▶ [Entries supplied]:
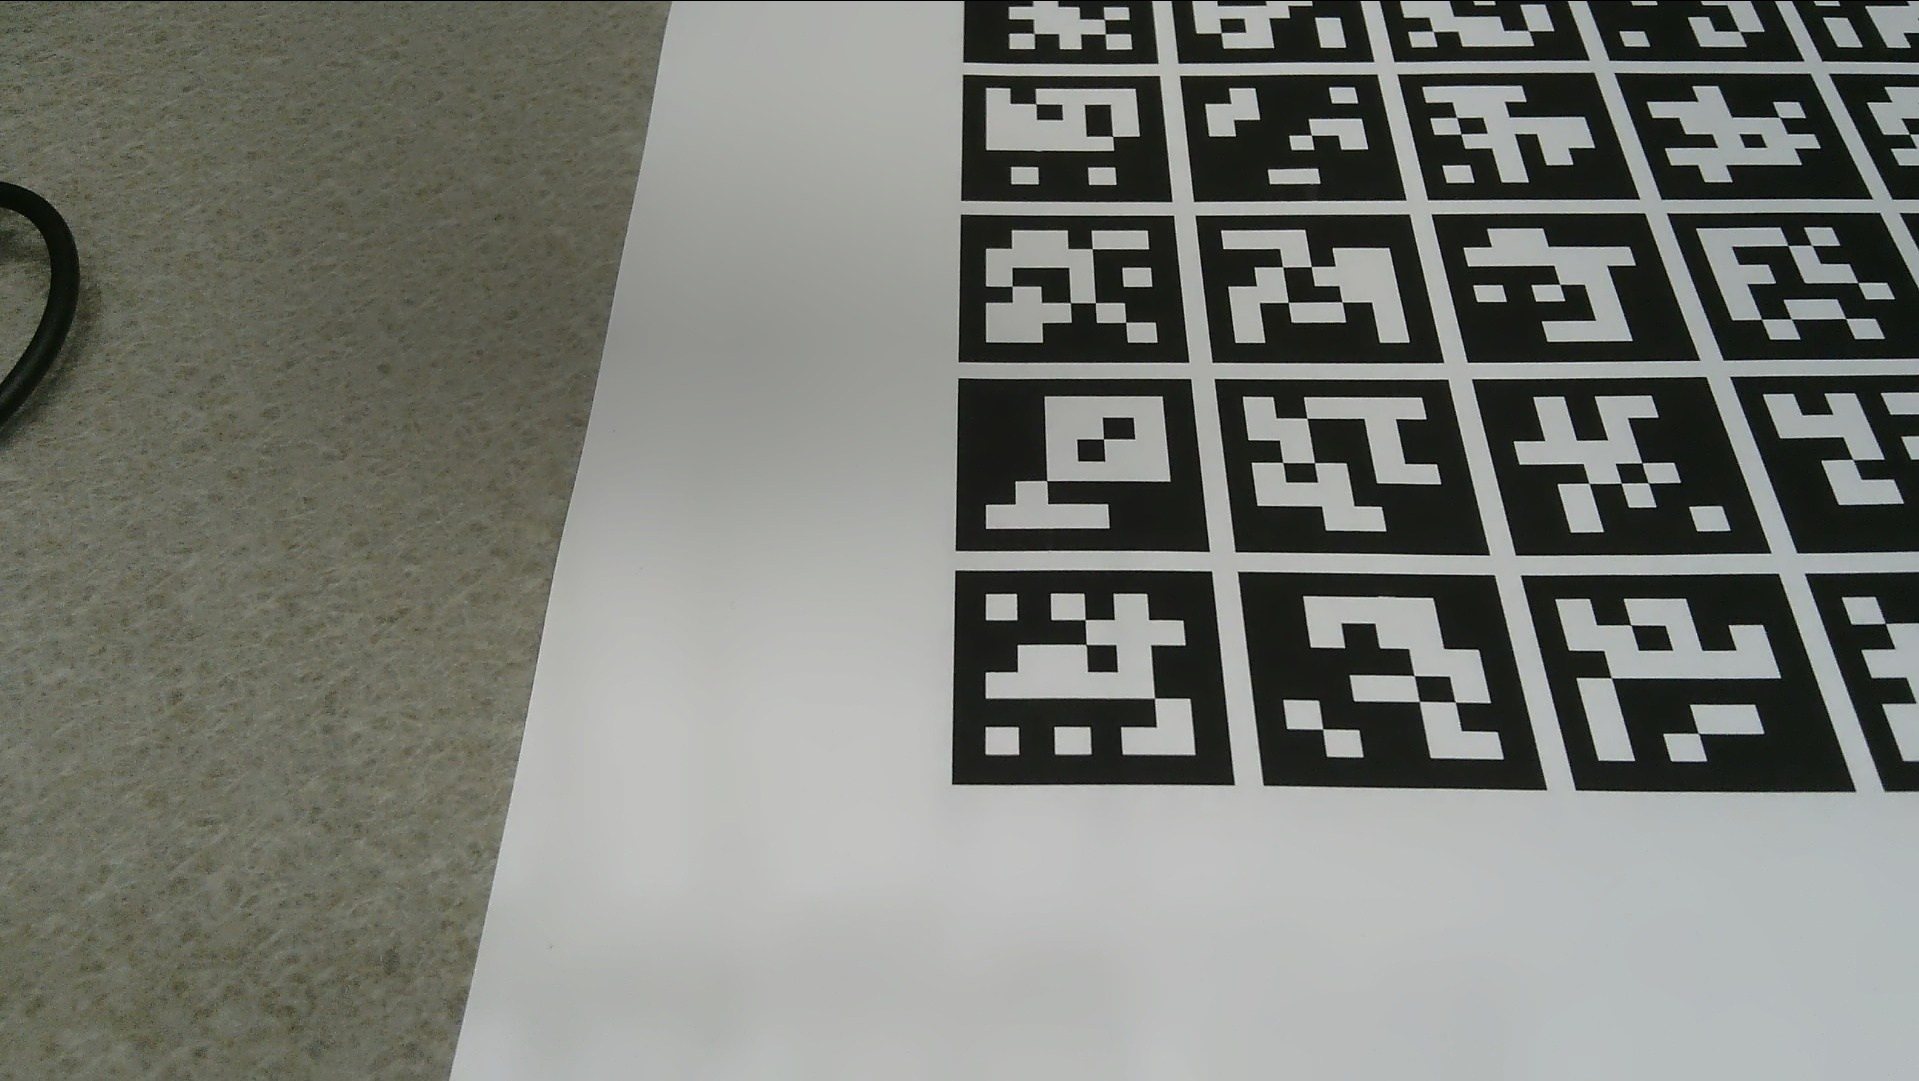
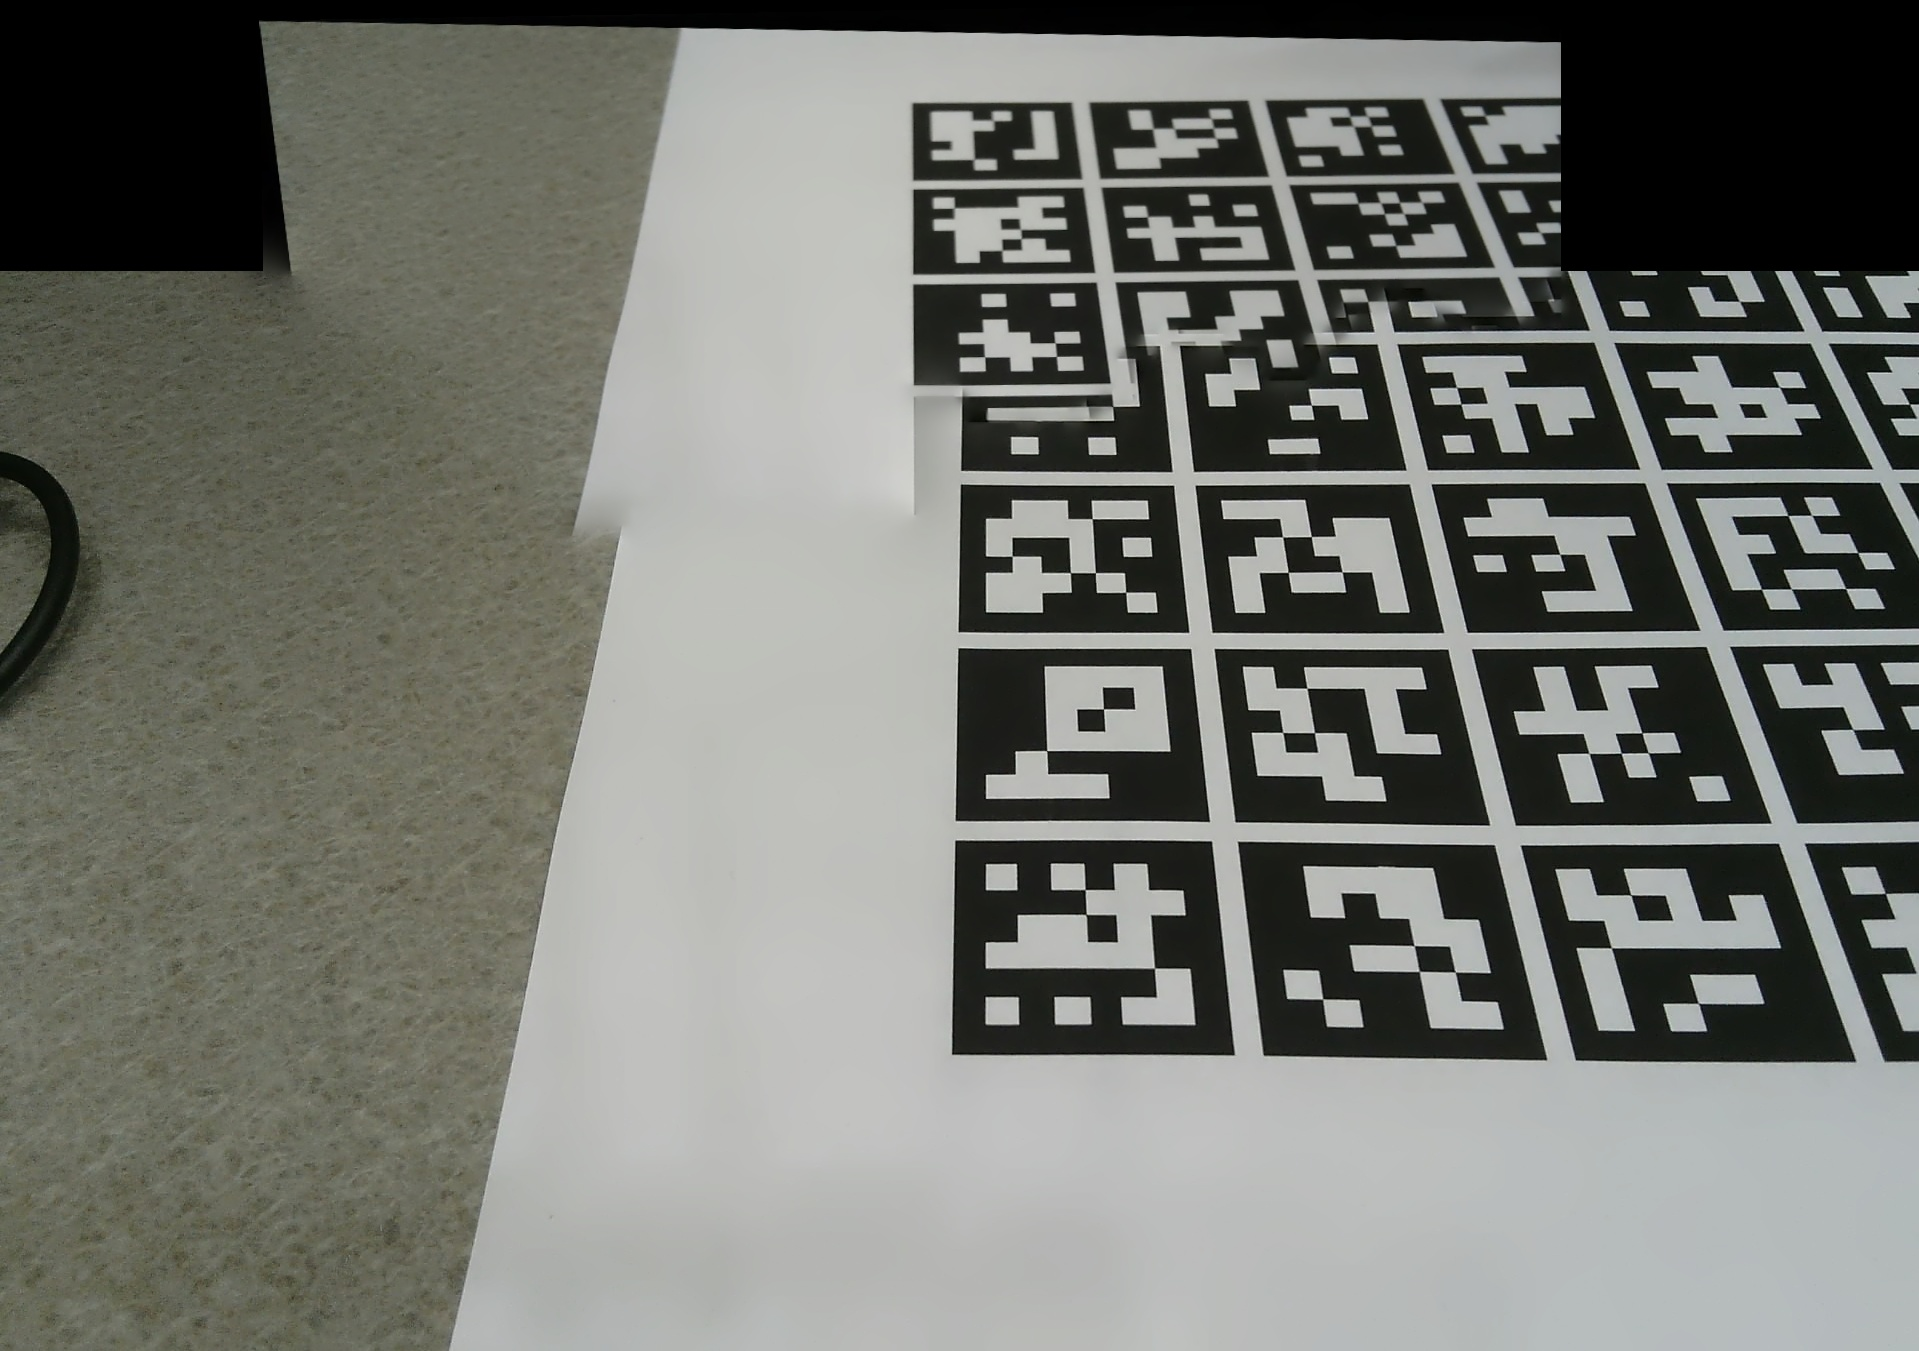
MPU Test code

diff --git a/software/testing/CV/stitch/marker_based_stitcher/marker_stitch_alt.py b/software/testing/CV/stitch/marker_based_stitcher/marker_stitch_alt.py
@@ -381,7 +381,7 @@ def stitch_prepare(base, new, single_marker=False, debug=False):
     # Translation correction matrix
     translate = np.array([[1, 0, -tx],
               [0, 1, -ty], 
-              [0, 0, 1]])
+              [0, 0, 1]], dtype="float64")
     
     # Apply translation
     M = np.matmul(h, translate)
@@ -416,9 +416,9 @@ def main():
                 base = cv2.imread(dir + files[0])
             else: 
                 # use the combined image
-                base = cv2.imread(dir + "result.jpg") 
+                base = cv2.imread("./result.jpg") 
 
-            
+
             # image to be added is the next image in the list
             new = cv2.imread(dir + files[i+1])
 
@@ -432,7 +432,7 @@ def main():
             # print(root_dir + '\marker_based_stitcher\raw\3\custom_stitcher.py')
 
             # Stitch them
-            subprocess.Popen(['py', r'C:\Users\Victor Zhang\Documents\GitHub\OS-Handheld-CNC\software\testing\CV\stitch\marker_based_stitcher\raw\3\custom_stitch.py', r'C:\Users\Victor Zhang\Documents\GitHub\OS-Handheld-CNC\software\testing\CV\stitch\marker_based_stitcher\raw\3\base.jpg', r'C:\Users\Victor Zhang\Documents\GitHub\OS-Handheld-CNC\software\testing\CV\stitch\marker_based_stitcher\raw\3\new.jpg', '--work_megapix', '0.6', '--features', 'orb', '--matcher', 'affine', '--estimator', 'affine', '--match_conf', '0.2', '--conf_thresh', '0.3', '--ba', 'affine', '--ba_refine_mask', 'xxxxx', '--wave_correct', 'no', '--warp', 'affine'])
+            subprocess.Popen(['py', r'C:\Users\victo\Documents\GitHub\OS-Handheld-CNC\software\testing\CV\stitch\marker_based_stitcher\raw\3\custom_stitch.py', r'C:\Users\victo\Documents\GitHub\OS-Handheld-CNC\software\testing\CV\stitch\marker_based_stitcher\raw\3\base.jpg', r'C:\Users\victo\Documents\GitHub\OS-Handheld-CNC\software\testing\CV\stitch\marker_based_stitcher\raw\3\new.jpg', '--work_megapix', '0.6', '--features', 'orb', '--matcher', 'affine', '--estimator', 'affine', '--match_conf', '0.2', '--conf_thresh', '0.3', '--ba', 'affine', '--ba_refine_mask', 'xxxxx', '--wave_correct', 'no', '--warp', 'affine'])
 
 
     # cap = cv2.VideoCapture(0)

▶ [What needs to be done]:
Among the entries, find every line holding "imread" and return it.

▶ [Output]:
                 base = cv2.imread(dir + files[0])
-                base = cv2.imread(dir + "result.jpg") 
+                base = cv2.imread("./result.jpg") 
             new = cv2.imread(dir + files[i+1])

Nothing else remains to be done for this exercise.